Hidden Away in Guilford, Vermont | House For Sale

This classic New England property is known throughout the world, thanks to a certain remarkable lady.

By Yankee Magazine

Apr 12 2018


The Green River Bridge House, originally a stagecoach stop and now a cozy B&B.

Photo Credit : Susan Pease/Alamy Stock Photo

After leaving the village of Guilford, Vermont—just south of Brattleboro, on the Massachusetts border—we drove slowly along a hilly, curvy dirt road until, quite suddenly, we were confronted with a venerable covered bridge. At this point we stopped and took in the setting. To the right of the bridge, water was surging over a restored c. 1811 timber crib dam; to the left was the magnificent-looking 1830 house and barn, once a blacksmith shop, that we’d come to see. And oh yes, up on a small rise behind us was a gleaming white Methodist Episcopal church (now used only for weddings and funeral services). Add in the green fields, stone walls, and rock gardens next to the house, and, well, in all our years of moseying around New England, we didn’t think we’ve ever seen such a gorgeous combination of historic house, barn, covered bridge, river dam, and church. It was quintessential New England—all in one view.

The Green River Bridge House, originally a stagecoach stop and now a cozy B&B.
Photo Credit : Susan Pease/Alamy Stock Photo

After drinking it in for a few minutes, we noticed a woman next to the house waving us to come over.
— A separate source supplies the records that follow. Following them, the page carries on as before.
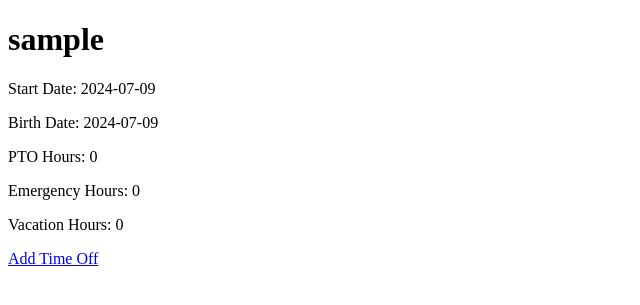
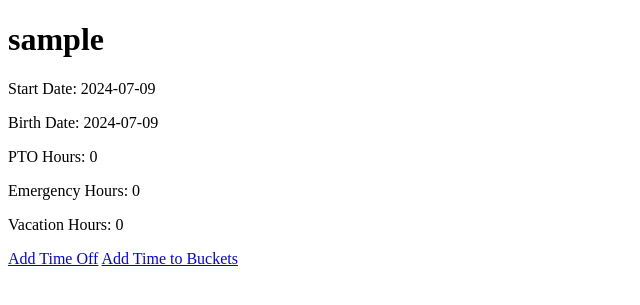
Before and after one commit to ChristopherStrom/PTO-Tracker, a Flask app: page /view_user/1 in a window 1280 px wide. Shown: the part 26-331 px from the top of the page, without its empty margins (0-640 px from the left). Run offline with Flask 3, Linux system fonts and the light colour scheme; the visitor is signed in with stand-in values (Sample User, id 1); data that the repository does not hold is empty.

Commit message:
Update view_user.html

```diff
--- a/templates/view_user.html
+++ b/templates/view_user.html
@@ -7,6 +7,7 @@
     <p>Emergency Hours: {{ user.emergency_hours }}</p>
     <p>Vacation Hours: {{ user.vacation_hours }}</p>
     <a href="{{ url_for('add_time_off', user_id=user.id) }}">Add Time Off</a>
+    <a href="{{ url_for('add_time', user_id=user.id) }}">Add Time to Buckets</a>
     <ul>
         {% for time_off in user.time_off %}
             <li>{{ time_off.date }} - {{ time_off.hours }} hours -
```
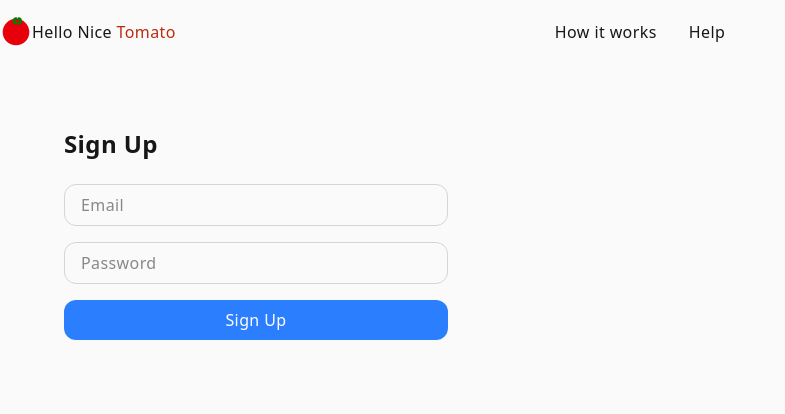
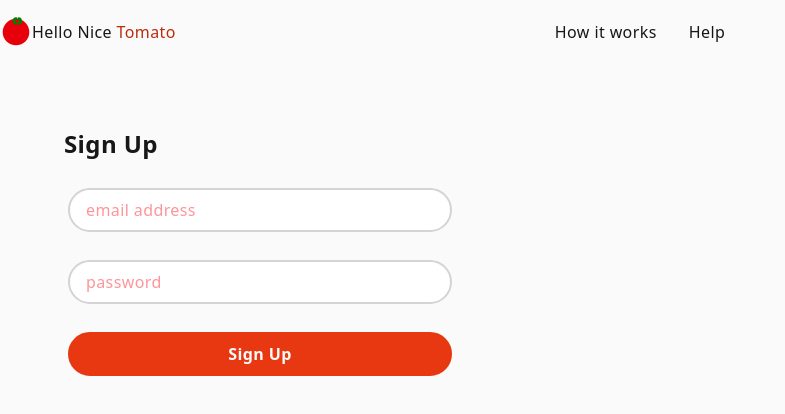
Before and after one commit to philipptpunkt/helloNiceTomato, a Next.js app: page /auth/signup in a window 1280 px wide. Shown: the top 414 px of the page, without its empty margins (0-785 px from the left). Built offline with nearby package versions, Linux system fonts and the light colour scheme; no server answers.

Commit message:
feat: add Input component to Storybook and SignIn form

```diff
--- a/src/app/globals.css
+++ b/src/app/globals.css
@@ -16,7 +16,6 @@
 
   /* Color Paletts with https://www.colorpalett.es/ */
   /* Secondary Color HEX: #E73806  */
-  /* --color-primary: oklch(60.8% 0.216 33); */
   --color-primary: var(--theme-color-primary);
   --color-primary-50: oklch(91.43% 0.04 35);
   --color-primary-100: oklch(85.38% 0.075 34);
@@ -31,7 +30,6 @@
   --color-primary-950: oklch(13.8% 0.041 34);
 
   /* Secondary Color HEX: #5fb306  */
-  /* --color-secondary: oklch(68.62% 0.198 134); */
   --color-secondary: var(--theme-color-secondary);
   --color-secondary-50: oklch(91.45% 0.064 134);
   --color-secondary-100: oklch(86.91% 0.136 134);
@@ -45,17 +43,30 @@
   --color-secondary-900: oklch(26.9% 0.056 134);
   --color-secondary-950: oklch(13.84% 0.024 136);
 
+  /* Background Color Tokens */
   --color-background: var(--theme-color-background);
   --color-background-inverted: var(--theme-color-background-inverted);
 
+  /* Text Color Tokens */
   --color-text: var(--theme-color-text);
+  --color-text-soft: var(--theme-color-text-soft);
+  --color-text-placeholder: var(--theme-color-text-placeholder);
   --color-text-inverted: var(--theme-color-text-inverted);
   --color-text-highlight: var(--theme-color-text-highlight);
 
+  /* Semantic Color Tokens */
+  --color-error: var(--theme-color-error);
+  --color-success: var(--theme-color-success);
+
+  --color-background-error: var(--theme-color-background-error);
+  --color-background-success: var(--theme-color-background-success);
+
+  /* Border Color Tokens */
   --color-border: var(--theme-color-border);
   --color-border-hover: var(--theme-color-border-hover);
 
-  --color-focus-ring: var(--theme-color-focus-ring);
+  /* Miscellaneous Color Tokens */
+  --color-focus: var(--theme-color-focus);
 }
 
 @layer base {
@@ -64,10 +75,23 @@
     --theme-color-secondary: var(--color-secondary-500);
 
     --theme-color-text: var(--color-neutral-900);
+    --theme-color-text-soft: var(--color-neutral-500);
+    --theme-color-text-placeholder: var(--color-neutral-300);
     --theme-color-text-inverted: var(--color-neutral-50);
 
     --theme-color-background: var(--color-neutral-50);
     --theme-color-background-inverted: var(--color-neutral-900);
+
+    --theme-color-error: var(--color-red-500);
+    --theme-color-success: var(--color-green-500);
+
+    --theme-color-background-error: var(--color-red-100);
+    --theme-color-background-success: var(--color-green-100);
+
+    --theme-color-border: var(--color-neutral-300);
+    --theme-color-border-hover: var(--color-neutral-500);
+
+    --theme-color-focus: var(--color-sky-500);
   }
 
   [data-theme="dark"] {
@@ -75,10 +99,23 @@
     --theme-color-secondary: var(--color-secondary-400);
 
     --theme-color-text: var(--color-neutral-50);
+    --theme-color-text-soft: var(--color-neutral-300);
+    --theme-color-text-placeholder: var(--color-neutral-700);
     --theme-color-text-inverted: var(--color-neutral-900);
 
     --theme-color-background: var(--color-neutral-900);
     --theme-color-background-inverted: var(--color-neutral-50);
+
+    --theme-color-error: var(--color-red-500);
+    --theme-color-success: var(--color-green-500);
+
+    --theme-color-background-error: var(--color-red-950);
+    --theme-color-background-success: var(--color-green-950);
+
+    --theme-color-border: var(--color-neutral-500);
+    --theme-color-border-hover: var(--color-neutral-800);
+
+    --theme-color-focus: var(--color-sky-500);
   }
 }
 
--- a/src/components/forms/SignInForm.tsx
+++ b/src/components/forms/SignInForm.tsx
@@ -5,6 +5,7 @@ import { useForm } from "react-hook-form"
 import { z } from "zod"
 import { signIn } from "../../actions/signIn"
 import { Button } from "@/design-system/Button/Button"
+import { Input } from "@/design-system/Input"
 
 const SignInSchema = z.object({
   email: z
@@ -31,34 +32,20 @@ export function SignInForm() {
   return (
     <div className="p-8 w-full max-w-[400px]">
       <form onSubmit={handleSubmit(signIn)}>
-        <input
-          className="mt-4 block w-full rounded-md border border-gray-300 px-4 py-2 shadow-sm focus:border-indigo-500 focus:ring-indigo-500"
+        <Input
+          placeholder="email address"
           type="email"
-          placeholder="email"
           {...register("email")}
+          error={errors.email?.message}
+          reserveHelpTextSpace
         />
-        {errors.email && (
-          <span className="text-sm font-light text-red-600">
-            {errors.email.message}
-          </span>
-        )}
-        <input
-          className="my-4 block w-full rounded-md border border-gray-300 px-4 py-2 shadow-sm focus:border-indigo-500 focus:ring-indigo-500"
+        <Input
+          placeholder="password"
           type="password"
-          placeholder="password"
           {...register("password")}
+          error={errors.password?.message}
+          reserveHelpTextSpace
         />
-        {errors.password && (
-          <span className="text-sm font-light text-red-600">
-            {errors.password.message}
-          </span>
-        )}
-
-        {/* <input
-          type="submit"
-          className="mt-4 w-full cursor-pointer rounded-md bg-black py-2 text-lg text-white"
-          value={isSubmitting ? "loading..." : "Let's Go"}
-        /> */}
         <Button type="submit" contentStyle="full">
           {isSubmitting ? "loading..." : "Let's Go"}
         </Button>
--- a/src/components/forms/SignUpForm.tsx
+++ b/src/components/forms/SignUpForm.tsx
@@ -6,6 +6,8 @@ import { z } from "zod"
 import { useState } from "react"
 import { signUp } from "@/actions/signUp"
 import Link from "next/link"
+import { Input } from "@/design-system/Input"
+import { Button } from "@/design-system/Button/Button"
 
 const SignUpSchema = z.object({
   email: z
@@ -67,35 +69,23 @@ export function SignUpForm() {
       {errors.root && (
         <div className="text-red-600 mb-4 text-sm">{errors.root.message}</div>
       )}
-      <input
+      <Input
+        placeholder="email address"
         type="email"
-        placeholder="Email"
-        className="border border-gray-300 rounded-xl px-4 py-2 mb-4 w-full"
         {...register("email")}
+        error={errors.email?.message}
+        reserveHelpTextSpace
       />
-      {errors.email && (
-        <span className="text-sm font-light text-red-600 mb-4 block">
-          {errors.email.message}
-        </span>
-      )}
-      <input
+      <Input
+        placeholder="password"
         type="password"
-        placeholder="Password"
-        className="border border-gray-300 rounded-xl px-4 py-2 mb-4 w-full"
         {...register("password")}
+        error={errors.password?.message}
+        reserveHelpTextSpace
       />
-      {errors.password && (
-        <span className="text-sm font-light text-red-600 mb-4 block">
-          {errors.password.message}
-        </span>
-      )}
-      <button
-        type="submit"
-        className="bg-blue-500 text-white rounded-xl px-4 py-2 w-full hover:bg-blue-600"
-        disabled={isSubmitting}
-      >
+      <Button type="submit" contentStyle="full">
         {isSubmitting ? "Signing up..." : "Sign Up"}
-      </button>
+      </Button>
     </form>
   )
 }
--- a/src/design-system/Button/Button.tsx
+++ b/src/design-system/Button/Button.tsx
@@ -1,6 +1,7 @@
 import { cva, type VariantProps } from "class-variance-authority"
 import { ButtonHTMLAttributes } from "react"
 import Link, { LinkProps } from "next/link"
+import { cn } from "@/utils/cn"
 
 const buttonVariants = cva(
   [
@@ -11,11 +12,12 @@ const buttonVariants = cva(
     "flex-shrink-0",
     "w-fit",
     "py-2",
+    "m-1",
     "text-md",
     "font-semibold",
     "transition-colors",
     "focus:outline-2",
-    "focus:outline-primary",
+    "focus:outline-focus",
     "focus:outline-offset-2",
     "disabled:opacity-50",
     "disabled:pointer-events-none",
@@ -66,7 +68,6 @@ const buttonVariants = cva(
         variant: "contained",
         secondary: true,
         class: [
-          "focus:outline-secondary",
           "bg-secondary",
           "hover:bg-secondary-400 dark:hover:bg-secondary-500",
           "active:bg-secondary dark:active:bg-secondary",
@@ -79,7 +80,6 @@ const buttonVariants = cva(
         variant: "outlined",
         secondary: true,
         class: [
-          "focus:outline-secondary",
           "text-secondary",
           "hover:text-secondary-400 dark:hover:text-secondary-500",
           "active:text-secondary dark:active:text-secondary",
@@ -92,7 +92,6 @@ const buttonVariants = cva(
         variant: "text",
         secondary: true,
         class: [
-          "focus:outline-secondary",
           "text-secondary",
           "hover:text-secondary-400 dark:hover:text-secondary-500",
           "hover:border-secondary-400 dark:hover:border-secondary-500",
@@ -127,7 +126,7 @@ function Button({ variant, contentStyle, secondary, ...props }: ButtonProps) {
     const { href, ...linkProps } = props
     return (
       <Link
-        className={buttonVariants({ variant, contentStyle, secondary })}
+        className={cn(buttonVariants({ variant, contentStyle, secondary }))}
         href={href}
         {...linkProps}
       />
--- /dev/null
+++ b/src/design-system/Input/Input.tsx
@@ -0,0 +1,110 @@
+import { cva, type VariantProps } from "class-variance-authority"
+import { forwardRef, InputHTMLAttributes } from "react"
+import { InputType } from "./types"
+import { cn } from "@/utils/cn"
+
+const inputVariants = cva(
+  [
+    "w-full",
+    "px-4",
+    "py-2",
+    "m-1",
+    "rounded-full",
+    "border-2",
+    "transition-colors",
+    "bg-white dark:bg-black",
+    "text-text-soft",
+    "font-medium",
+    "placeholder:text-red-500",
+    // "placeholder:text-text-placeholder",
+    "placeholder:opacity-50 dark:placeholder:opacity-90",
+    "focus:outline-2",
+    "focus:outline-focus",
+    "focus:outline-offset-2",
+    "disabled:opacity-50",
+    "disabled:cursor-not-allowed",
+  ],
+  {
+    variants: {
+      variant: {
+        default: ["border-border"],
+        primary: ["border-primary"],
+        secondary: ["border-secondary"],
+      },
+      hasError: {
+        true: [
+          "border-error",
+          "bg-background-error dark:bg-background-error",
+          "focus:outline-error",
+        ],
+        false: null,
+      },
+    },
+    defaultVariants: {
+      variant: "default",
+      hasError: false,
+    },
+  }
+)
+
+interface InputProps
+  extends Omit<InputHTMLAttributes<HTMLInputElement>, "className" | "type">,
+    VariantProps<typeof inputVariants> {
+  label?: string
+  helpText?: string
+  type?: InputType
+  error?: string | boolean | null
+  reserveHelpTextSpace?: boolean
+}
+
+export const Input = forwardRef<HTMLInputElement, InputProps>(
+  (
+    {
+      label,
+      helpText,
+      error,
+      variant,
+      type = "text",
+      reserveHelpTextSpace = false,
+      ...props
+    },
+    ref
+  ) => {
+    const hasError =
+      !props.disabled &&
+      error !== undefined &&
+      error !== null &&
+      error !== false &&
+      error !== ""
+
+    const displayText =
+      typeof error === "string" && error !== "" ? error : helpText
+
+    return (
+      <label className="space-y-2">
+        {label && (
+          <span className="block text-sm font-medium text-text-soft">
+            {label}
+          </span>
+        )}
+        <input
+          ref={ref}
+          type={type}
+          className={cn(inputVariants({ variant, hasError }))}
+          {...props}
+        />
+        {(displayText || reserveHelpTextSpace) && (
+          <p
+            className={`text-sm min-h-[1.25rem] ${
+              hasError ? "text-error" : "text-text/50"
+            }`}
+          >
+            {displayText || "\u00A0"}
+          </p>
+        )}
+      </label>
+    )
+  }
+)
+
+Input.displayName = "Input"
--- /dev/null
+++ b/src/design-system/Input/index.ts
@@ -0,0 +1,2 @@
+export { Input } from "./Input"
+export type { InputVariant, InputType } from "./types"
--- /dev/null
+++ b/src/design-system/Input/types.ts
@@ -0,0 +1,10 @@
+export type InputVariant = "default" | "primary" | "secondary"
+
+export type InputType =
+  | "email"
+  | "number"
+  | "password"
+  | "text"
+  | "search"
+  | "tel"
+  | "url"
--- /dev/null
+++ b/src/stories/design-system/Input.tsx
@@ -0,0 +1,134 @@
+import React, { useState } from "react"
+import { StoryWrapper } from "../components/StoryWrapper"
+import { Label } from "../components/Label"
+import { Spacer } from "../components/Spacer"
+import { InputType, Input, InputVariant } from "@/design-system/Input"
+
+function getStoryLabel(variant: InputVariant) {
+  switch (variant) {
+    case "primary":
+      return "Primary"
+    case "secondary":
+      return "Secondary"
+    default:
+      return "Default"
+  }
+}
+
+export interface InputProps {
+  variant: InputVariant
+  placeholder: string
+  label: string
+  type: InputType
+  disabled: boolean
+  error: boolean | string
+}
+
+export const InputStory = ({
+  variant = "default",
+  placeholder = "",
+  label,
+  type = "text",
+  disabled = false,
+  error = false,
+}: InputProps) => {
+  const [value, setValue] = useState("")
+
+  let storyLabel = getStoryLabel(variant)
+
+  if (disabled || error) {
+    storyLabel = disabled ? "Disabled" : "Error"
+  }
+
+  return (
+    <StoryWrapper topic="Design System" headline="Input" padded>
+      <Label text={storyLabel} />
+      <div className="w-full">
+        <Input
+          variant={variant}
+          placeholder={placeholder}
+          type={type}
+          disabled={disabled}
+          name="inputStory"
+          value={value}
+          onChange={(event) => {
+            const value = event.target.value
+            setValue(value)
+          }}
+          error={error}
+        />
+      </div>
+      <Spacer withDivider />
+      <Label text="With label" size="sm" />
+      <div className="w-full">
+        <Input
+          variant={variant}
+          placeholder={placeholder}
+          label={label}
+          type={type}
+          disabled={disabled}
+          name="inputStory"
+          value={value}
+          onChange={(event) => {
+            const value = event.target.value
+            setValue(value)
+          }}
+          error={error}
+        />
+      </div>
+      <Spacer withDivider />
+      <Label text="With help text" size="sm" />
+      <div className="w-full">
+        <Input
+          variant={variant}
+          placeholder={placeholder}
+          label={label}
+          type={type}
+          disabled={disabled}
+          name="inputStory"
+          value={value}
+          onChange={(event) => {
+            const value = event.target.value
+            setValue(value)
+          }}
+          helpText="With some addional help text"
+        />
+      </div>
+      <Spacer withDivider />
+      <Label text="With error" size="sm" />
+      <div className="w-full">
+        <Input
+          variant={variant}
+          placeholder={placeholder}
+          label={label}
+          type={type}
+          disabled={disabled}
+          name="inputStory"
+          value={value}
+          onChange={(event) => {
+            const value = event.target.value
+            setValue(value)
+          }}
+          error={"Error message"}
+        />
+      </div>
+      <Spacer withDivider />
+      <Label text="Disabled" size="sm" />
+      <div className="w-full">
+        <Input
+          variant={variant}
+          placeholder={placeholder}
+          type={type}
+          disabled={true}
+          name="inputStory"
+          value={value}
+          onChange={(event) => {
+            const value = event.target.value
+            setValue(value)
+          }}
+        />
+      </div>
+      <Spacer />
+    </StoryWrapper>
+  )
+}
```
Also changed, not shown: src/stories/components/Spacer.tsx (+14 -2 lines), src/stories/design-system/Button.tsx (+1 -1 lines), 2 other files (tests, documents, lock files or other folders).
In no time at all we found ourselves at a huge Chippendale kitchen table overlooking the river, enjoying coffee as well as just-out-of-the-oven bran muffins with our hostess, Joan Seymour, longtime owner of the B&B she calls the Green River Bridge House. “I have guests here from all over the world,” she said, “including England, Ireland, Scotland, Japan, Australia, and so many others.” We thought to ourselves that each of these guests no doubt feels that the Green River Bridge House is their own little secret, something that only they have discovered. “We’re having a group of seven from Denmark tonight,” she said, passing the muffins and some butter over to us.

As we sat there that morning with Joan, we began to realize she does everything herself. All the cleaning, bed making, yard work, gardening, mowing, cooking (“Everyone loves my breakfasts,” she told us)—absolutely everything. “Anything that needs doing, well, I just do it,” Joan said. But there’s more. Recently she baked 40 pies (that’s right, 40) for a local hospital fund-raising event. A couple of years ago she put on a sit-down dinner for more than three dozen people connected to the Rhodes Scholar office in Brattleboro. She is also a licensed aesthetician, and people from across southern Vermont and parts of Massachusetts come to her attractive little basement spa for skin care, full-body Swedish massages, facials, and such.

Owner Joan Seymour.

Joan has been doing all these things by herself ever since she bought the property 18 years ago. “At that time, the place was practically falling down—there even were holes in the walls,” she said. So for the first year and a half she sort of “camped out,” as she put it, in the deteriorating house while paying for and participating in a massive restoration—including the foundation, the walls and ceilings, floors, windows, a second set of stairs to the second floor, and on and on. (Had she been scared to sleep in such a wreck of an empty house all by herself night after night? “Well, yes,” she admitted, “a little.”) Anyway, the result is that this old stagecoach stopover (on the route from Boston to Jacksonville, Vermont) and subsequent area post office is today in perfect condition.

Eventually, it was time for us to walk with Joan through the beautifully decorated living room, the formal dining room, and the full-length porch overlooking the gardens and the river. Then it was up to the second floor, where Joan’s bedroom and bathroom are located at the top of the new private stairs (“so I need not walk by my guests’ rooms in my nightie”). This is also where we peeked into the three luxurious B&B bedrooms, each with its own spectacular view and private bathroom. Also in each, recessed into the ceilings, are gorgeous chandeliers collected by Joan in past world travels.

The house’s namesake bridge.
Photo Credit : Pat & Chuck Blackley/Alamy Stock Photo

From the room she has named the Sunrise Room (the others are the River Room and the Bridge Room), we stepped onto the outside balcony and, once again, drank in the view of the gardens, fields, and flowing river just below. And everything we could see, Joan told us, is protected under preservation trusts, so it will all forever remain as we saw it that morning.

As for Joan’s future, well, now that she’s in her 70s she feels that it’s probably getting time to retire, maybe live with or near her children and grandchildren in Australia. Her asking price: $1.4 million … for a world-renowned B&B or simply a wonderful country home.

On our way back to New Hampshire later that day, we contemplated spending a night at the Green River Bridge House ourselves sometime. What a nice thought. We’d love to step out onto that balcony off the Sunrise Room once again. And maybe Joan would have made some more of those bran muffins, too.

For more information, contact Joan Seymour at 802-257-5771 or email